Our world is not different from that of the Disciples. We are living in a war torn society. The media concentrates on crimes and atrocities. There is great struggle everywhere to establish ones supremacy. Nations try to exert their supremacy by amassing by weapons capable of massive destruction. Some try to gain economic supremacy. Some try their power in the sea and space. In a different degree it is reflected among societies and individuals. Even it has found its way to the family. Father and mother try to prove who earns more, who knows more, who is more popular and who is more capable. In this struggle to establish themselves they forget values of humility, they miss the joy of surrendering before the loved ones, and they fail to enjoy little things of life.
The message of Jesus lesson of love is not familiar to our society and our children. It should begin to radiate from every Christian family. We should be humble to accept the ideas of others, to appreciate the actions of our children, to encourage the initiatives of our comrades and to recognize the potential of our subordinates.
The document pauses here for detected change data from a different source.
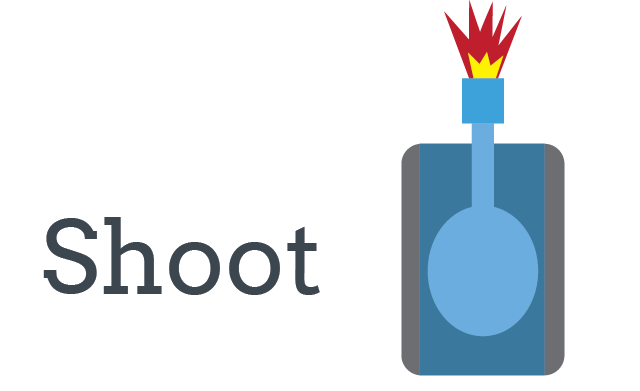
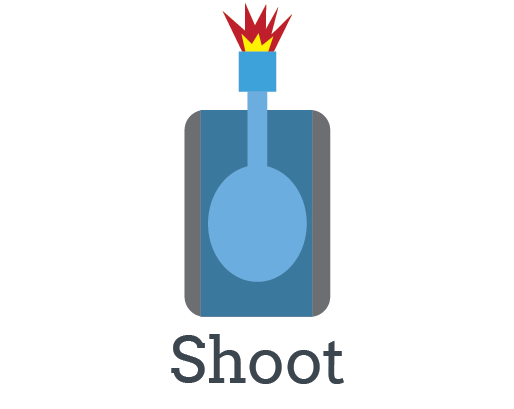
edited remote

diff --git a/app/client/css/styles.css b/app/client/css/styles.css
@@ -74,8 +74,8 @@ a, a:hover{
 
 .tankchoice2{
 	display:inline;
-	max-width: 65%;
-	margin-left: 17%;
+	max-width: 80%;
+	margin-left: 12%;
 }
 
 .spacer{
@@ -85,12 +85,17 @@ a, a:hover{
 #top {
 	background: #3C464F;
 	margin-bottom: 40px;
-	padding-top: 15px;
-	padding-bottom: 15px;
 }
 
 .toptitle {
 	color: white;
+}
+
+.toptitle2 {
+	color: white;
+	font-size: 2em;
+	padding-left: 15%;
+	padding-right: 15%;
 }
 
 .bottomspace {

diff --git a/app/client/remote/remote.html b/app/client/remote/remote.html
@@ -3,7 +3,7 @@
   <div id="top">
       <div class="container">
         <div class="row">
-          <h1 class = "toptitle" style = "text-align:center;">Your are player 1</h1>
+          <h1 class = "toptitle2" style = "text-align:center;">Turn the phone to turn the Tank</h1>
         </div>
       </div>
   </div>

diff --git a/app/client/player_remote/player_remote.html b/app/client/player_remote/player_remote.html
@@ -1,5 +1,7 @@
 <template name="player_remote">
 
+
+<h1> hello </h1>
   {{#with tank}}
 
   <div  class="tank-box"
The symbolic act of Jesus washing the feet of His disciples has been followed as a great lesson by the whole world for centuries after Jesus because it was the sum total of his teaching. The Kings commanded people to be part of the triumphal processions but people flocked of their to be part of Jesus triumphal procession on Palm Sunday. When the kings took care to dress in the best, People took of their best clothes to spread before Jesus. When the kings exhibited their booty, the crowds placed everything before Jesus. So in every sense the life of Jesus was a great success, as a leader and as a teacher. Now on this Holy Thursday Jesus commands us to follow him literally and be true leaders of His church.
Bessie Stanley wrote the following verse as what constitutes success.
He has achieved success who has lived well,
laughed often and loved much;
who has gained the respect of intelligent men
and the love of little children;
who has filled his niche and accomplished his task;
who has left the world better than he found it,
whether by an improved poppy, a perfect poem, or a rescued soul;
who has never lacked appreciation of earth’s beauty
or failed to express it;
who has always looked for the best in others
and given them the best he had;
whose life was an inspiration;
whose memory a benediction.
May Jesus help us to make our life an inspiration and our memory a benediction.